|View from Proctor Road towards Green Valley|
|Ctenucha venosa, Veined Ctenucha a day active tiger moth|
|Ministrymon leda (Leda Ministreak - Hodges#4291)|
|Anthanassa texana (Texan Crescent)|
|Urbanus dorantes (Dorantes Longtail)|
There was still water in Madera Creek. Where water seeps into the soil minerals are accessible to insects that many species need for their propagation. Usually the males collect them and pass them to the female during mating.
|Giant Swallowtail - Papilio cresphontes|
|Adejeania vexatrix, a tachinid fly at a water seep|
|Copestylum mexicanum (Mexican Cactus Fly)|
|small Copestylum sp.|
|Cyphomyia erecta McFadden 1969|
|Ichneumonid Wasp Compsocryptus sp|
|Bombus sonorus (Sonoran Bumble Bee)|
|Pogonomyrmex sp.harvesting berries|
|Acromyrmex versicolor, Leaf-cutter Ants, moving 'rocks' to build their chimneys|
Hymenoptera: a few solitary wasps and bees and many social species are still active during fall. Some, like the ants, will survive the winter as whole colonies, but in many species, only the young, mated queens will carry on.
|Bush Katydid, Scudderia mexicana|
|Red-winged Grasshopper, Arphia pseudonietana|
|Barytettix humphreysii, Humphrey's Grasshopper|
Orthoptera: To me, Grasshoppers and katydids are the character species of the Arizona fall and even winter.

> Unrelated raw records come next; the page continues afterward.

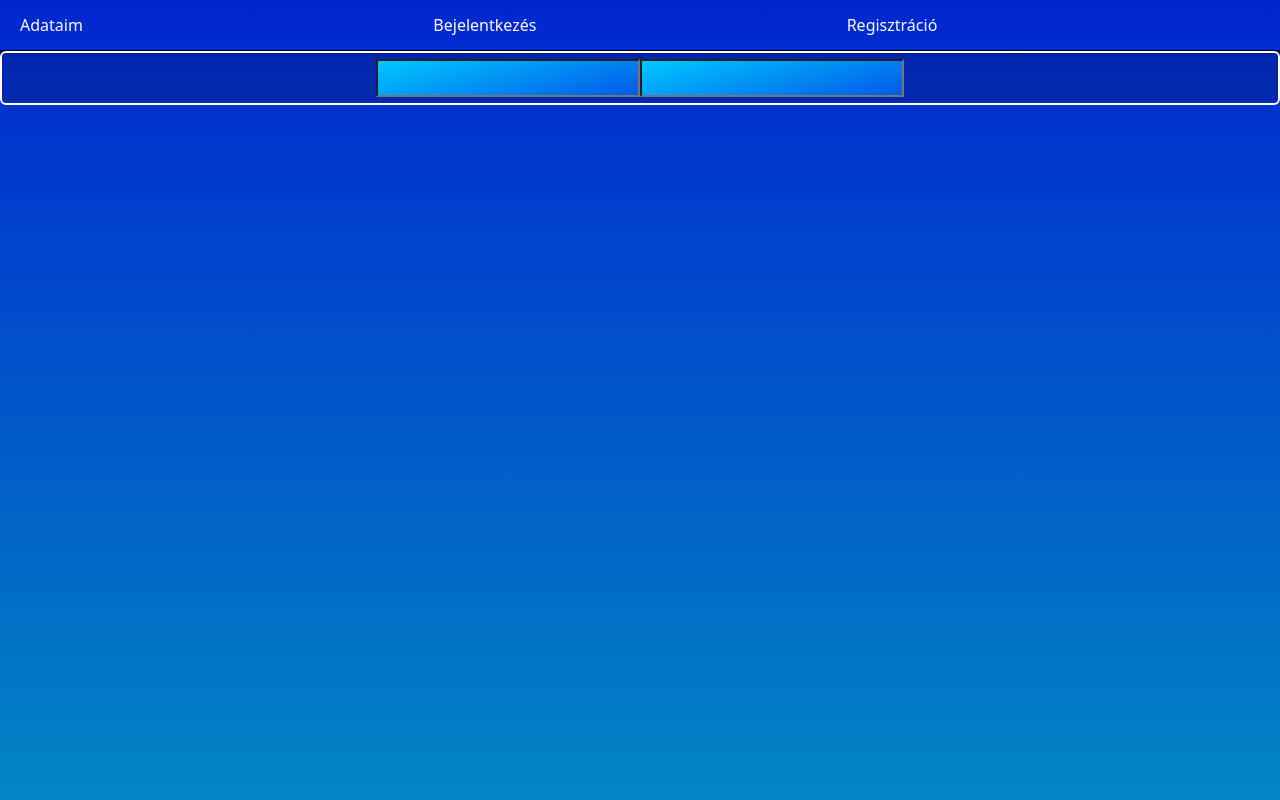
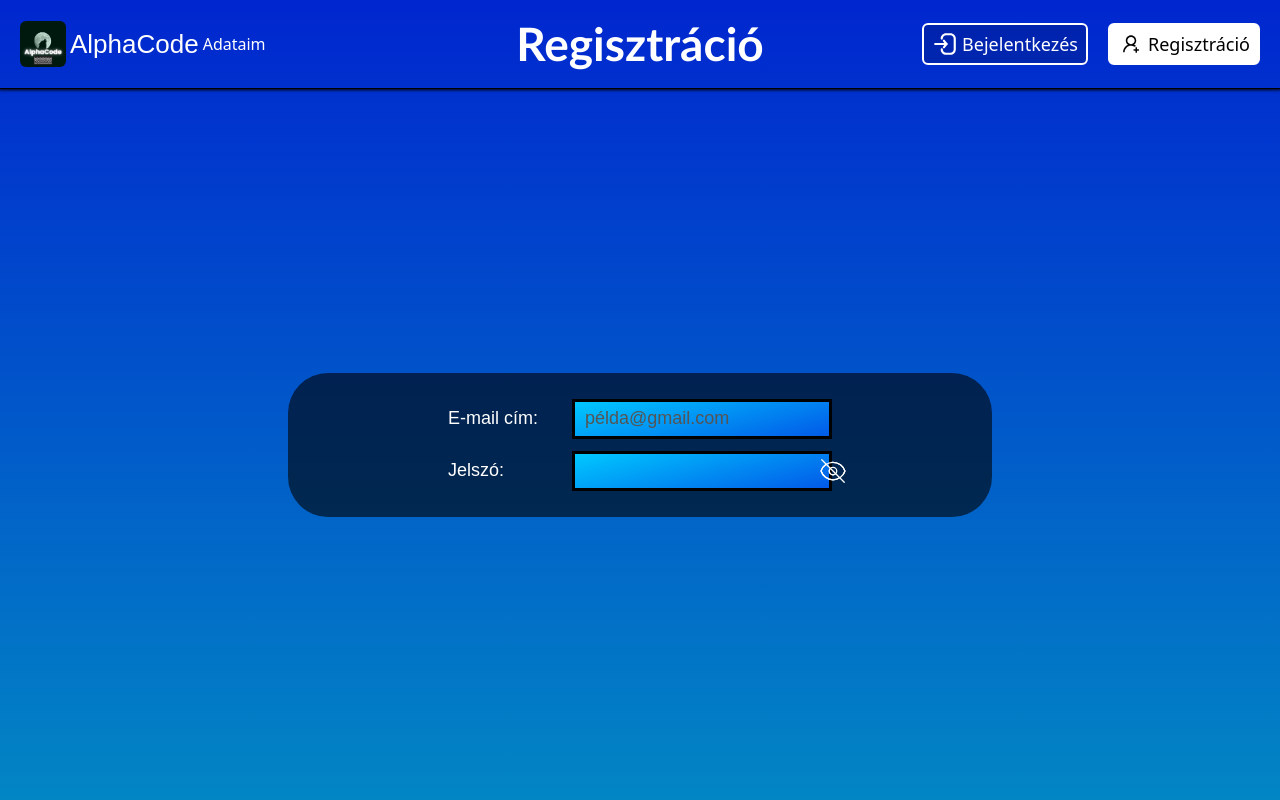
Before and after one commit to gicziunicorn/login-page, a PHP site: page /login.html in a window 1280 px wide. Run offline with PHP 8.4, Linux system fonts and the light colour scheme.

Commit message:
Add files via upload

```diff
--- a/login.html
+++ b/login.html
@@ -1,5 +1,5 @@
 <!DOCTYPE html>
-<html lang="en">
+<html lang="hu-HU">
 
 <head>
     <meta charset="UTF-8">
@@ -9,11 +9,109 @@
 </head>
 
 <body>
-    <nav><a href="index.html">Adataim</a> <a href="login.html">Bejelentkezés</a> <a href="registration.html">Regisztráció</a>
+    <nav>
+        <div id="bal">
+            <a href="https://github.com/gicziunicorn/login-page/tree/main">
+                <img src="./pics/pfp.png" alt="pfp.png" id="pfp">
+                <p>AlphaCode</p>
+            </a>
+
+            <a href="index.html" id="data">Adataim</a>
+        </div>
+        <div id="kozep">
+            <h2>Regisztráció</h2>
+        </div>
+        <div id="jobb">
+            <a href="login.html" id="login">
+                <svg viewBox="0 0 24 24" width="26px" height="26px" fill="none" xmlns="http://www.w3.org/2000/svg">
+                    <g id="SVGRepo_bgCarrier" stroke-width="0"></g>
+                    <g id="SVGRepo_tracerCarrier" stroke-linecap="round" stroke-linejoin="round"></g>
+                    <g id="SVGRepo_iconCarrier">
+                        <path fill="#ffffff" data-darkreader-inline-fill=""
+                            style="--darkreader-inline-fill: var(--darkreader-background-000000, #ffffff);"
+                            d="M13 2C10.2386 2 8 4.23858 8 7C8 7.55228 8.44772 8 9 8C9.55228 8 10 7.55228 10 7C10 5.34315 11.3431 4 13 4H17C18.6569 4 20 5.34315 20 7V17C20 18.6569 18.6569 20 17 20H13C11.3431 20 10 18.6569 10 17C10 16.4477 9.55228 16 9 16C8.44772 16 8 16.4477 8 17C8 19.7614 10.2386 22 13 22H17C19.7614 22 22 19.7614 22 17V7C22 4.23858 19.7614 2 17 2H13Z">
+                        </path>
+                        <path fill="#ffffff" data-darkreader-inline-fill=""
+                            style="--darkreader-inline-fill: var(--darkreader-background-000000, #ffffff);"
+                            d="M3 11C2.44772 11 2 11.4477 2 12C2 12.5523 2.44772 13 3 13H11.2821C11.1931 13.1098 11.1078 13.2163 11.0271 13.318C10.7816 13.6277 10.5738 13.8996 10.427 14.0945C10.3536 14.1921 10.2952 14.2705 10.255 14.3251L10.2084 14.3884L10.1959 14.4055L10.1915 14.4115C10.1914 14.4116 10.191 14.4122 11 15L10.1915 14.4115C9.86687 14.8583 9.96541 15.4844 10.4122 15.809C10.859 16.1336 11.4843 16.0346 11.809 15.5879L11.8118 15.584L11.822 15.57L11.8638 15.5132C11.9007 15.4632 11.9553 15.3897 12.0247 15.2975C12.1637 15.113 12.3612 14.8546 12.5942 14.5606C13.0655 13.9663 13.6623 13.2519 14.2071 12.7071L14.9142 12L14.2071 11.2929C13.6623 10.7481 13.0655 10.0337 12.5942 9.43937C12.3612 9.14542 12.1637 8.88702 12.0247 8.7025C11.9553 8.61033 11.9007 8.53682 11.8638 8.48679L11.822 8.43002L11.8118 8.41602L11.8095 8.41281C11.4848 7.96606 10.859 7.86637 10.4122 8.19098C9.96541 8.51561 9.86636 9.14098 10.191 9.58778L11 9C10.191 9.58778 10.1909 9.58773 10.191 9.58778L10.1925 9.58985L10.1959 9.59454L10.2084 9.61162L10.255 9.67492C10.2952 9.72946 10.3536 9.80795 10.427 9.90549C10.5738 10.1004 10.7816 10.3723 11.0271 10.682C11.1078 10.7837 11.1931 10.8902 11.2821 11H3Z">
+                        </path>
+                    </g>
+                </svg>
+                <p>Bejelentkezés</p>
+            </a>
+            <a href="registration.html" id="reg">
+                <svg fill="#000000" width="26px" height="26px" viewBox="-102.4 -102.4 1228.80 1228.80"
+                    xmlns="http://www.w3.org/2000/svg" data-darkreader-inline-fill=""
+                    style="--darkreader-inline-fill: var(--darkreader-background-ffffff, #181a1b); --darkreader-inline-stroke: var(--darkreader-text-ffffff, #e8e6e3);"
+                    stroke="#ffffff" data-darkreader-inline-stroke="" stroke-width="2.048"
+                    transform="matrix(1, 0, 0, 1, 0, 0)rotate(0)">
+                    <g id="SVGRepo_bgCarrier" stroke-width="0"></g>
+                    <g id="SVGRepo_tracerCarrier" stroke-linecap="round" stroke-linejoin="round" stroke="#CCCCCC"
+                        stroke-width="6.144" data-darkreader-inline-stroke=""
+                        style="--darkreader-inline-stroke: var(--darkreader-text-cccccc, #c8c3bc);"></g>
+                    <g id="SVGRepo_iconCarrier">
+                        <path
+                            d="M678.3 642.4c24.2-13 51.9-20.4 81.4-20.4h.1c3 0 4.4-3.6 2.2-5.6a371.67 371.67 0 0 0-103.7-65.8c-.4-.2-.8-.3-1.2-.5C719.2 505 759.6 431.7 759.6 349c0-137-110.8-248-247.5-248S264.7 212 264.7 349c0 82.7 40.4 156 102.6 201.1-.4.2-.8.3-1.2.5-44.7 18.9-84.8 46-119.3 80.6a373.42 373.42 0 0 0-80.4 119.5A373.6 373.6 0 0 0 137 888.8a8 8 0 0 0 8 8.2h59.9c4.3 0 7.9-3.5 8-7.8 2-77.2 32.9-149.5 87.6-204.3C357 628.2 432.2 597 512.2 597c56.7 0 111.1 15.7 158 45.1a8.1 8.1 0 0 0 8.1.3zM512.2 521c-45.8 0-88.9-17.9-121.4-50.4A171.2 171.2 0 0 1 340.5 349c0-45.9 17.9-89.1 50.3-121.6S466.3 177 512.2 177s88.9 17.9 121.4 50.4A171.2 171.2 0 0 1 683.9 349c0 45.9-17.9 89.1-50.3 121.6C601.1 503.1 558 521 512.2 521zM880 759h-84v-84c0-4.4-3.6-8-8-8h-56c-4.4 0-8 3.6-8 8v84h-84c-4.4 0-8 3.6-8 8v56c0 4.4 3.6 8 8 8h84v84c0 4.4 3.6 8 8 8h56c4.4 0 8-3.6 8-8v-84h84c4.4 0 8-3.6 8-8v-56c0-4.4-3.6-8-8-8z">
+                        </path>
+                    </g>
+                </svg>
+                <p>Regisztráció</p>
+            </a>
+        </div>
     </nav>
-    <div id="login">
-        <input id="loginemail" type="email">
-        <input id="loginpass" type="password">
-    </div>
+    <main>
+        <form id="adatok" name="adatok">
+            <div id="email-box" class="input-box">
+                <label for="email">E-mail cím:</label>
+                <input name="email" id="email" type="email" placeholder="példa@gmail.com" required spellcheck="false"
+                    tabindex="1" autocomplete="off">
+            </div>
+            <div id="passwd-box" class="input-box">
+                <label for="passwd">Jelszó:</label>
+                <input name="passwd" id="passwd" type="password" required spellcheck="false" tabindex="2"
+                    type="password">
+                <svg id="passwd-visibility" width="30px" height="30px" viewBox="0 0 24 24" fill="none"
+                    xmlns="http://www.w3.org/2000/svg" onclick="showPasswd()">
+                    <g class="SVGRepo_bgCarrier" stroke-width="0"></g>
+                    <g class="SVGRepo_tracerCarrier" stroke-linecap="round" stroke-linejoin="round"></g>
+                    <g class="SVGRepo_iconCarrier" id="openeye">
+                        <path stroke-width="1" stroke="#ffffff"
+                            d="M15.0007 12C15.0007 13.6569 13.6576 15 12.0007 15C10.3439 15 9.00073 13.6569 9.00073 12C9.00073 10.3431 10.3439 9 12.0007 9C13.6576 9 15.0007 10.3431 15.0007 12Z"
+                            stroke-linecap="round" stroke-linejoin="round" data-darkreader-inline-stroke=""
+                            style="--darkreader-inline-stroke: var(--darkreader-text-000000, #e8e6e3);"></path>
+                        <path stroke-width="1" stroke="#ffffff"
+                            d="M12.0012 5C7.52354 5 3.73326 7.94288 2.45898 12C3.73324 16.0571 7.52354 19 12.0012 19C16.4788 19 20.2691 16.0571 21.5434 12C20.2691 7.94291 16.4788 5 12.0012 5Z"
+                            stroke-linecap="round" stroke-linejoin="round" data-darkreader-inline-stroke=""
+                            style="--darkreader-inline-stroke: var(--darkreader-text-000000, #e8e6e3);"></path>
+                    </g>
+                    <g class="SVGRepo_iconCarrier" id="shuteye">
+                        <path stroke-width="1" stroke="#ffffff"
+                            d="M2.99902 3L20.999 21M9.8433 9.91364C9.32066 10.4536 8.99902 11.1892 8.99902 12C8.99902 13.6569 10.3422 15 11.999 15C12.8215 15 13.5667 14.669 14.1086 14.133M6.49902 6.64715C4.59972 7.90034 3.15305 9.78394 2.45703 12C3.73128 16.0571 7.52159 19 11.9992 19C13.9881 19 15.8414 18.4194 17.3988 17.4184M10.999 5.04939C11.328 5.01673 11.6617 5 11.9992 5C16.4769 5 20.2672 7.94291 21.5414 12C21.2607 12.894 20.8577 13.7338 20.3522 14.5"
+                            stroke-linecap="round" stroke-linejoin="round" data-darkreader-inline-stroke=""
+                            style="--darkreader-inline-stroke: var(--darkreader-text-ffffff, #e8e6e3);"></path>
+                    </g>
+                </svg>
+            </div>
+        </form>
+    </main>
+
+
+    <script>
+        function showPasswd() {
+            var e = document.getElementById("passwd");
+            var shuteye = document.getElementById("shuteye");
+            var openeye = document.getElementById("openeye");
+            if (e.type === "password") {
+                e.type = "text";
+                openeye.style.visibility = "visible";
+                shuteye.style.visibility = "hidden";
+            } else {
+                e.type = "password";
+                shuteye.style.visibility = "visible";
+                openeye.style.visibility = "hidden";
+            }
+        }
+
+    </script>
 </body>
 </html>
--- a/main.css
+++ b/main.css
@@ -2,15 +2,17 @@ body {
   width: 100vw;
   height: 100vh;
   margin: 0px;
-    background: linear-gradient(0deg,#0286c4 0%, #0026cf 100%);
+  background: linear-gradient(0deg, #0286c4 0%, #0026cf 100%);
   background-size: cover;
   background-repeat: no-repeat;
   overflow: hidden auto;
   color: white;
 }
 
-a, a:visited {
-    font-family: system-ui, -apple-system, BlinkMacSystemFont, 'Segoe UI', Roboto, Oxygen, Ubuntu, Cantarell, 'Open Sans', 'Helvetica Neue', sans-serif;
+a,
+a:visited {
+  font-family: system-ui, -apple-system, BlinkMacSystemFont, "Segoe UI", Roboto,
+    Oxygen, Ubuntu, Cantarell, "Open Sans", "Helvetica Neue", sans-serif;
   color: white;
   text-decoration: none;
 }
@@ -21,47 +23,48 @@ nav {
   grid-template-rows: 1fr;
   padding: 14px 20px;
   border-bottom: 1px solid black;
-    box-shadow:0px 0px 3px 1px black;
+  box-shadow: 0px 0px 3px 1px black;
 }
 
-#bal, #jobb{
+#bal,
+#jobb {
   display: flex;
   align-items: center;
 }
 
-#bal{
+#bal {
   justify-content: flex-start;
 }
 
-#pfp, a:has(#pfp) {
-    width:46px;
-    height:46px;
-    border-radius:6px;
-    margin-right:4px;
+#pfp,
+a:has(#pfp) {
+  width: 46px;
+  height: 46px;
+  border-radius: 6px;
+  margin-right: 4px;
 }
 
-a:has(#pfp){
+a:has(#pfp) {
   user-select: none;
   display: flex;
-    justify-content:flex-start;
+  justify-content: flex-start;
   align-items: center;
   width: fit-content;
-    & p{
+  & p {
     font-size: 26px;
     font-family: Century Gothic, CenturyGothic, AppleGothic, sans-serif;
   }
 }
 
-
-#jobb{
+#jobb {
   justify-content: flex-end;
   gap: 20px;
 }
 
-#kozep{
+#kozep {
   text-align: center;
   font-size: 26px;
-    & h2{
+  & h2 {
     margin: 0;
     line-height: 60px;
     font-family: "Gill Sans", sans-serif;
@@ -69,15 +72,16 @@ a:has(#pfp){
   }
 }
 
-#data{
+#data {
   display: block;
 }
 
-svg{
-    margin-right:4px;
+svg {
+  margin-right: 4px;
 }
 
-#login, #reg{
+#login,
+#reg {
   display: flex;
   justify-content: center;
   align-items: center;
@@ -87,36 +91,36 @@ svg{
   border-radius: 6px;
   transition: background 0.15s linear;
   background-color: #00000028;
-    &:hover{
+  &:hover {
     background-color: #00000067;
   }
-    & p{
-        margin:0px;
+  & p {
+    margin: 0px;
   }
 }
 
-#reg{
+#reg {
   background-color: #ffffff;
   color: black;
-    &:hover{
+  &:hover {
     background-color: #ffffff;
     box-shadow: 0px 0px 4px 2px white;
   }
 }
 
-main{
+main {
   display: flex;
   justify-content: center;
   align-items: center;
-    height:calc(100vh - 89px);
-    font-family: monospace;
+  height: calc(100vh - 89px);
+  font-family: sans-serif;
   font-size: large;
 }
 
-#adatok{
+#adatok {
   width: 55vw;
-    height: 80vh;
-    background-color:#00000098;
+  height: ;
+  background-color: #00000098;
   border-radius: 40px;
   padding: 20px 50px;
   box-sizing: border-box;
@@ -126,57 +130,78 @@ select {
   width: 135px;
 }
 
-.input-box{
+.input-box {
   font-family: sans-serif;
 }
 
-input:active, input:focus, input{
-    height: 30px;
-    width: 240px;
+input:active,
+input:focus,
+input,
+select {
+  height: 40px;
+  width: 260px;
+  margin: 6px 0;
+  box-sizing: border-box;
   font-size: 18px;
   font-family: sans-serif;
   background: #00c8ff;
-    background: linear-gradient(165deg, rgba(0, 200, 255, 1) 0%, rgba(2, 90, 232, 1) 100%) !important;
+  background: linear-gradient(
+    165deg,
+    rgba(0, 200, 255, 1) 0%,
+    rgba(2, 90, 232, 1) 100%
+  ) !important;
   outline: 0;
   padding: 2px 10px;
   --text-outline: 0.6px;
-    text-shadow: calc(var(--text-outline) * -1) calc(var(--text-outline) * -1) 0 white, calc(var(--text-outline)) calc(var(--text-outline) * -1) 0 white, calc(var(--text-outline) * -1) calc(var(--text-outline)) 0 white, calc(var(--text-outline)) calc(var(--text-outline)) 0 white;
-
+  text-shadow: calc(var(--text-outline) * -1) calc(var(--text-outline) * -1) 0
+      white,
+    calc(var(--text-outline)) calc(var(--text-outline) * -1) 0 white,
+    calc(var(--text-outline) * -1) calc(var(--text-outline)) 0 white,
+    calc(var(--text-outline)) calc(var(--text-outline)) 0 white;
 }
 
-.input-box{
+p {
+  margin: 6px 0;
+  width: fit-content;
+}
+
+.input-box {
   display: flex;
-    justify-content: center;
+  justify-content: space-between;
   align-items: center;
 }
 
-label{
-    margin-right:6px;
+label {
+  margin-right: 6px;
 }
 
-#email{
-    user-select:all;
+#email {
+  user-select: all;
 }
 
-
-#passwd-visibility{
-    margin-left:-37px;
+#passwd-visibility {
+  position: absolute;
+  margin-left: 370px;
   cursor: pointer;
 }
 
-input::placeholder{
+input::placeholder {
   color: #555555;
   text-shadow: none;
 }
 
-input:required{
+input:required,
+select {
   border: 3px solid black;
-
 }
 
-form#adatok{
+#adatok {
   display: flex;
   flex-direction: column;
   justify-content: center;
   align-items: center;
 }
+
+form div {
+  width: 30vw;
+}
```
Also changed, not shown: index.html (+22 -7 lines), registration.html (+57 -19 lines). Lines whose indentation alone changed are shown as unchanged.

The chant of tree crickets was constant at Madera. Occasionally the Horse Lubbers still called and Arphia flew up snarling and flashing red wings. Humphrey's grasshoppers were laying their eggs in the loose sand. No shorthorn grasshopper has an ovipositor, so they push their whole telescopic abdomen deeply into the soil.